* [Required action]: When the word "projects" shows up in a line of the data below, copy that whole line.

== Supplied material ==

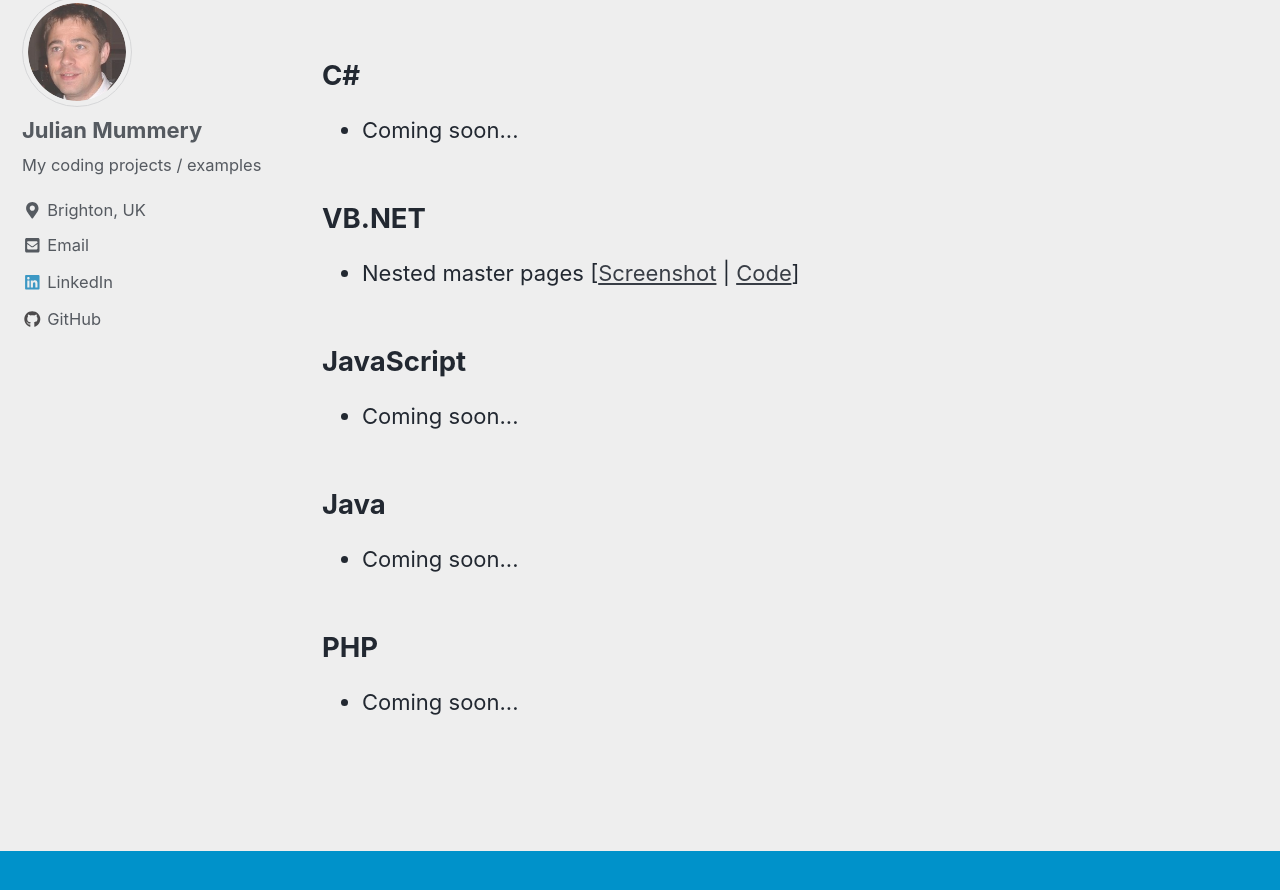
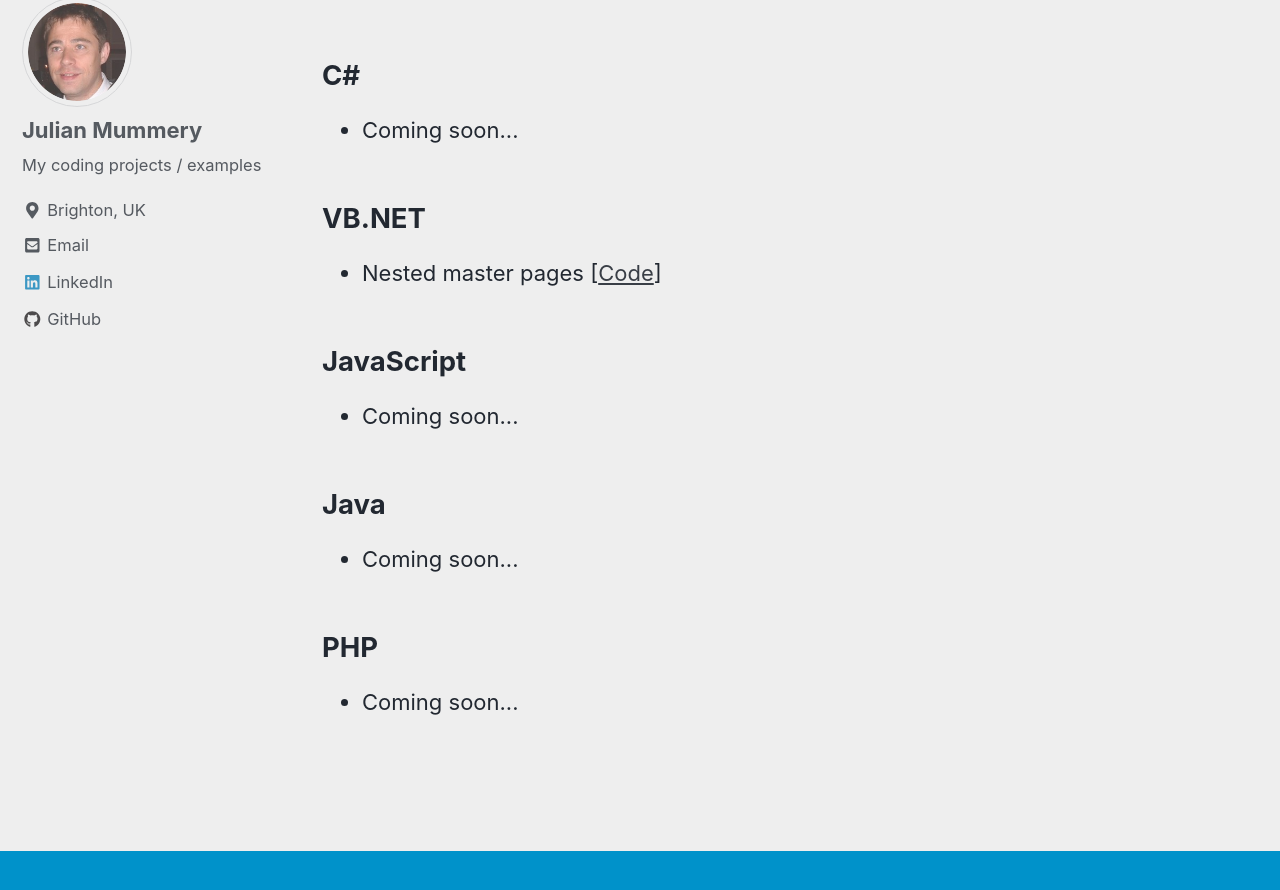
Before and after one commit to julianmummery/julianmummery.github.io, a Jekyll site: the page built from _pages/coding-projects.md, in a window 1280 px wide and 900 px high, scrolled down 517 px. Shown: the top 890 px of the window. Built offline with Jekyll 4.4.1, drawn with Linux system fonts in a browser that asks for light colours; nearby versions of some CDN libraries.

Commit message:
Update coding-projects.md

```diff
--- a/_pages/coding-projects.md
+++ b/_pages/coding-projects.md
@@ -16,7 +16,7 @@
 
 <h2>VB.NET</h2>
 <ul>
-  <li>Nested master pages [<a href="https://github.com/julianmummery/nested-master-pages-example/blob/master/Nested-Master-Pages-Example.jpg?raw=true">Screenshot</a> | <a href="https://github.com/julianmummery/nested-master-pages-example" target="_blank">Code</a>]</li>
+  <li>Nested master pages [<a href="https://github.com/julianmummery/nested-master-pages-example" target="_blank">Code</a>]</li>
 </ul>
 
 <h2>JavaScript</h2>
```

===
== Supplied material ==

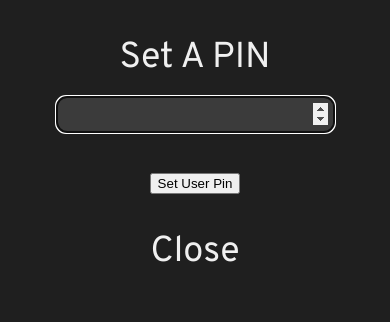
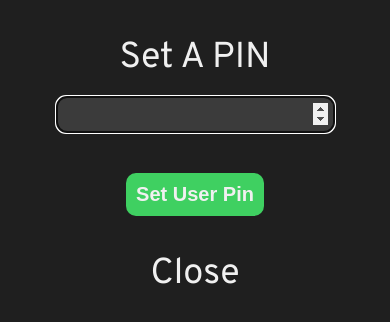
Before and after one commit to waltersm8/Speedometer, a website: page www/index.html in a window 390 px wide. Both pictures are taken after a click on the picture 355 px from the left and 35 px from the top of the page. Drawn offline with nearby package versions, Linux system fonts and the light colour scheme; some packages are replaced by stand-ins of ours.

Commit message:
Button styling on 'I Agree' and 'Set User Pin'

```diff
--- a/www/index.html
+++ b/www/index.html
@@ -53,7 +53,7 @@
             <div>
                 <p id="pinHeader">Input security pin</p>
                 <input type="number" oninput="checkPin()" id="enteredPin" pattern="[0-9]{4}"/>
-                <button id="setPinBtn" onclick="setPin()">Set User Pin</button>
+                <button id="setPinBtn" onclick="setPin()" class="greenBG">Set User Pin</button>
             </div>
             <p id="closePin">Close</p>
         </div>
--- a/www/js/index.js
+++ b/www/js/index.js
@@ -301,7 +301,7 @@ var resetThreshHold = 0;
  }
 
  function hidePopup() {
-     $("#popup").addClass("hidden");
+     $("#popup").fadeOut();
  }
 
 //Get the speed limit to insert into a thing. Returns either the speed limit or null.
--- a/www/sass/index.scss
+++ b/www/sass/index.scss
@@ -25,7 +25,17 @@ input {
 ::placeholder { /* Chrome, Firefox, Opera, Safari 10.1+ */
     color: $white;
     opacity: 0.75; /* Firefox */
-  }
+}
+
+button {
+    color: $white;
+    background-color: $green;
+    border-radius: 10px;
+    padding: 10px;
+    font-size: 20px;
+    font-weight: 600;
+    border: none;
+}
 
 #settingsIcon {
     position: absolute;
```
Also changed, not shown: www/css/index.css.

===

* [Task result]:
Before and after one commit to julianmummery/julianmummery.github.io, a Jekyll site: the page built from _pages/coding-projects.md, in a window 1280 px wide and 900 px high, scrolled down 517 px. Shown: the top 890 px of the window. Built offline with Jekyll 4.4.1, drawn with Linux system fonts in a browser that asks for light colours; nearby versions of some CDN libraries.
Update coding-projects.md
--- a/_pages/coding-projects.md
+++ b/_pages/coding-projects.md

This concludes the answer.